Arnobius conceived of God as so transcendent that he deprived God of any connection with the world or even care for the world; he regarded Christ as God but of a lower rank, one who teaches the truth about the highest God and in this way rescues human souls from final destruction; he thought that human souls do not come immediately from the highest God and that by their nature they are beings endowed with an intermediate dignity, which means that they are immortal if they know Christ, but mortal if they do not know Him (and such souls are destroyed in the end). Arnobius the Elder is not a Doctor of the Church. His apology demonstrates a feeble knowledge of Christian doctrine and is written in a pathetic style, yet the very failings of his apology are revealing. The apology did not have any greater influence on later apologists.
The philosophical sources of Arnobius’ thought were Epicurianism, Lucretius, Gnosticism, and Hermeticism. He also drew upon the Greek apologists (including Clement of Alexandria). Arnobius was a follower of a peculiar Skepticism which did not so much deny the natural ability of the reason to know the truth as it considered the limits of the reason, since even apart from revelation the human reason encounters many mysteries. He was an opponent of innate knowledge, and the French materialist Le Mettrie cited Arnobius when he arged that all our cognition is based on sense perception.
Arnobius’ language and vocabulary were often studied in the late third and early fourth century as an example of Latin rhetoric. Arnobius defended the literary values of the Gospels.

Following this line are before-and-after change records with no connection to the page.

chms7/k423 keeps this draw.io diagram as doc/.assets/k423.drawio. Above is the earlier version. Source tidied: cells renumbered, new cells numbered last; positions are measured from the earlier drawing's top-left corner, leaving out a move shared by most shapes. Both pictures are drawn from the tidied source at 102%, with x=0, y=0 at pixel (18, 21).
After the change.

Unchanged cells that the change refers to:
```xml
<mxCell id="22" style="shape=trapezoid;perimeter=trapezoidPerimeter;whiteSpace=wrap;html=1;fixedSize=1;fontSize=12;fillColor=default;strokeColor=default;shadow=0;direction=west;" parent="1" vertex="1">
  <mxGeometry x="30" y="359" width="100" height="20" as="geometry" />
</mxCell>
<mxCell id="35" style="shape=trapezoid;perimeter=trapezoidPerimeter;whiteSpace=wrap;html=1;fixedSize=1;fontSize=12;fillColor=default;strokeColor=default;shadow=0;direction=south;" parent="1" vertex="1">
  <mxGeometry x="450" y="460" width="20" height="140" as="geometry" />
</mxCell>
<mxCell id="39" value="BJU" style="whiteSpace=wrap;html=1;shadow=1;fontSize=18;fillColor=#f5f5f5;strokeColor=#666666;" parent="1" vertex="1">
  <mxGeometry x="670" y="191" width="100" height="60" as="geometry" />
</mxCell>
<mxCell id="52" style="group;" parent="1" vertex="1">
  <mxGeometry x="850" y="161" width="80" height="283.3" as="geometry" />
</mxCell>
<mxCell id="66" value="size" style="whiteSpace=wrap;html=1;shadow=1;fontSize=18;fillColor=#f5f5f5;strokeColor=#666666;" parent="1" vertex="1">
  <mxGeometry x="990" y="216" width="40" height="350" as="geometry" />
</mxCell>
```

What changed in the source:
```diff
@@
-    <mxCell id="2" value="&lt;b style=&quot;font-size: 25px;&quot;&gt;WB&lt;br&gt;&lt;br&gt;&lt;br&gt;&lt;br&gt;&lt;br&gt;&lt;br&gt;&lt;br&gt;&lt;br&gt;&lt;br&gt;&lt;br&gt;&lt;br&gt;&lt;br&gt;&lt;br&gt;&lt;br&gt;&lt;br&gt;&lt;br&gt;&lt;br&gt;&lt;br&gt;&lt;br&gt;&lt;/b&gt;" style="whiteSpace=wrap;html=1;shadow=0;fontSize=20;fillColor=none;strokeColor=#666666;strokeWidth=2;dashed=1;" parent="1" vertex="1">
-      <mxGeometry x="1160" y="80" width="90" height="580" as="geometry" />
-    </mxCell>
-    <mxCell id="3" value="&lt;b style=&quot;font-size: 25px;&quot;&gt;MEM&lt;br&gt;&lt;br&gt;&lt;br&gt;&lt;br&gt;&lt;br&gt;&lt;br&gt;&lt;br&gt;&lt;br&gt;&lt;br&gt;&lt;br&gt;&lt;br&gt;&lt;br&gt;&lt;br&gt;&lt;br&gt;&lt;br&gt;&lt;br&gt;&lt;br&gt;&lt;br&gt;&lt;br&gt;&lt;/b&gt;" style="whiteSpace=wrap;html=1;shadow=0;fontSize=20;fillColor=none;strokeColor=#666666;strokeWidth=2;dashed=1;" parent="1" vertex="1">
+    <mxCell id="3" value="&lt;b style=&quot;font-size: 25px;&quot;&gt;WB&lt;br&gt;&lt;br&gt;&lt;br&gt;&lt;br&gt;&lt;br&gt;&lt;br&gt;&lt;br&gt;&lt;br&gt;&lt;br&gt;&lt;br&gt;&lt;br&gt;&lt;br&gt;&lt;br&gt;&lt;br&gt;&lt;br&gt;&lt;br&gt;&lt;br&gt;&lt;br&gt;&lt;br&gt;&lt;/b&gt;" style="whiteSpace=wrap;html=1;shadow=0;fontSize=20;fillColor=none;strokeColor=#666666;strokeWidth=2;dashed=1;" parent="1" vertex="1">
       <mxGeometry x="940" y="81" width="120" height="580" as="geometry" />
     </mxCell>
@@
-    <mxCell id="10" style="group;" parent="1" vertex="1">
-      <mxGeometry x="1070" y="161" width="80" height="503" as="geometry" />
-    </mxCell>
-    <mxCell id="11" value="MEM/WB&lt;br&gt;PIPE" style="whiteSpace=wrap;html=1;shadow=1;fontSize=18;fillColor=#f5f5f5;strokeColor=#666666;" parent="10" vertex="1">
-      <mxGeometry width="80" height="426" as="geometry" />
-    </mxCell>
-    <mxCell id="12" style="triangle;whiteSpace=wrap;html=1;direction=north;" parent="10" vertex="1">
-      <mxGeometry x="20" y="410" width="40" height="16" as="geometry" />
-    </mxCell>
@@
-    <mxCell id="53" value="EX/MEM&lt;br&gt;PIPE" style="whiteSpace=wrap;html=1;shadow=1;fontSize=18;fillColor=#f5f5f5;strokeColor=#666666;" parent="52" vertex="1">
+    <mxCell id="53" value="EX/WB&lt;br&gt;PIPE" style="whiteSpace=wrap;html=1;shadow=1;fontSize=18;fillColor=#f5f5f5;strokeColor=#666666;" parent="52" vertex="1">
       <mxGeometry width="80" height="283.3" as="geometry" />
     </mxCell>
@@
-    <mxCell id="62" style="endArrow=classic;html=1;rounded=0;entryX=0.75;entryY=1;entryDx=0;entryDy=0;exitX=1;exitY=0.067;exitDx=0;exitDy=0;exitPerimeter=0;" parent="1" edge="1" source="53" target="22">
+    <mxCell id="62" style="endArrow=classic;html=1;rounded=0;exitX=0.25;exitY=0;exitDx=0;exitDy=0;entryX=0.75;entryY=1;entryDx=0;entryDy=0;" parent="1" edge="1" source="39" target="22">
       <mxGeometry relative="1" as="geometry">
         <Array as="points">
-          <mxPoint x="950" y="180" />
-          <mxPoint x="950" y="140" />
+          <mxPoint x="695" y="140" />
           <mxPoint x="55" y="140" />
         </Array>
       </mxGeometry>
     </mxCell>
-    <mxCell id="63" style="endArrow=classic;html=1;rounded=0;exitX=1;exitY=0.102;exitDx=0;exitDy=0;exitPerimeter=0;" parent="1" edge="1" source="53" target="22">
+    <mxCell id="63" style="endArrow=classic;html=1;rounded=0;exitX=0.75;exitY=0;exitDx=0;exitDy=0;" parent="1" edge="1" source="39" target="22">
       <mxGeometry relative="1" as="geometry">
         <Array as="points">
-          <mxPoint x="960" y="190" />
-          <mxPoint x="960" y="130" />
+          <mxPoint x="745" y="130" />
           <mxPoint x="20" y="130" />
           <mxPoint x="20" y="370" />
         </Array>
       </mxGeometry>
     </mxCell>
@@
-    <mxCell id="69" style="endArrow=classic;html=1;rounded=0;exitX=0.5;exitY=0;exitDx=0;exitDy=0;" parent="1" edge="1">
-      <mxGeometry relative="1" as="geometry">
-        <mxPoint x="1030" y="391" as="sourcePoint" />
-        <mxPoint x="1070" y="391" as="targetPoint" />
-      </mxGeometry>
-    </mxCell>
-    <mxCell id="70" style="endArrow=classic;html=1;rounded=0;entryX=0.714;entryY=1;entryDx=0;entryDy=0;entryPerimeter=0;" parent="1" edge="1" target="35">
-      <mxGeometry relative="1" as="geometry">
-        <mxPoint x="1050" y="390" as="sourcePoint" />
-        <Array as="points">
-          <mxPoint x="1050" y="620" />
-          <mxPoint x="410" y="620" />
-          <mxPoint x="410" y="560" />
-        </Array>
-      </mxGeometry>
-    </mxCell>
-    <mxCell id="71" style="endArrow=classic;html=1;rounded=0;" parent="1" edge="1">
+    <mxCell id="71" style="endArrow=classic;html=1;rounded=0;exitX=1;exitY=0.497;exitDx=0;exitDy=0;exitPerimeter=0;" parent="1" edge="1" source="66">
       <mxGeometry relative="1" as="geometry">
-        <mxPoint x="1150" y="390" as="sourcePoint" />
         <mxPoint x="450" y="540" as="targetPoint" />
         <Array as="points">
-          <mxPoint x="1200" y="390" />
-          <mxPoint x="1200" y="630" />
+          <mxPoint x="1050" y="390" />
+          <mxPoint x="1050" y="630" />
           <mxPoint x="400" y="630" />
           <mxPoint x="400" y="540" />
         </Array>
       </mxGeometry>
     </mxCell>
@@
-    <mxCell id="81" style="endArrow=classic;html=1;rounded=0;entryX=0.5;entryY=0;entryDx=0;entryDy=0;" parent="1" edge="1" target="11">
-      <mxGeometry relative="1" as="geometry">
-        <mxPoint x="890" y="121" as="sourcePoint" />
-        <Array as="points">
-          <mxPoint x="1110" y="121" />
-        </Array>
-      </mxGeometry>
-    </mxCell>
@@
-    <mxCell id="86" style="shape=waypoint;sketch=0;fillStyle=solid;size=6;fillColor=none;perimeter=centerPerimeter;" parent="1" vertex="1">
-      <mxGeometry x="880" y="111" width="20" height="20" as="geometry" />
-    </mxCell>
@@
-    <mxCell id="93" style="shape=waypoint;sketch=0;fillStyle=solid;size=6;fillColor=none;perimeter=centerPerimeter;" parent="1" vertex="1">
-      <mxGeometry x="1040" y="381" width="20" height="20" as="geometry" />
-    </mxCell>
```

K. Morawski, Przyczynek do znajomości pisarzy chrześcijańskich Arnobiusza i Laktancjusza [A contribution to knowledge of the Christian writers Arnobius and Lactantius], SPAU 8 (1920); F. Gabarrou, Arnobius, son oeuvre, P 1921 (bibliogr.); K. Morawski, Schylek literatury rzymskiej po Chr. [The decline of Roman literature after Christ], Kr 1921, 159–165; A. J. Festugière, La doctrine des “viri novi” sur l’origine et le sort des âmes d’après Arnobius, in: Mémorial Lagrange, P 1940, 97–132; E. Rapisarda, Arnobio, Catania 1946; G. Bardy, RAC I 709–711; Gilson HFS 50–52, 560–561; B. Amata, Problemi di antropologia arnobiana, R 1984; idem, L’apologia cristiana di Arnobio di Sicca come ricerca della verità assoluta, Salesianum 51 (1989) n. 1, 47–70; S. Pieszczoch, EK I 941.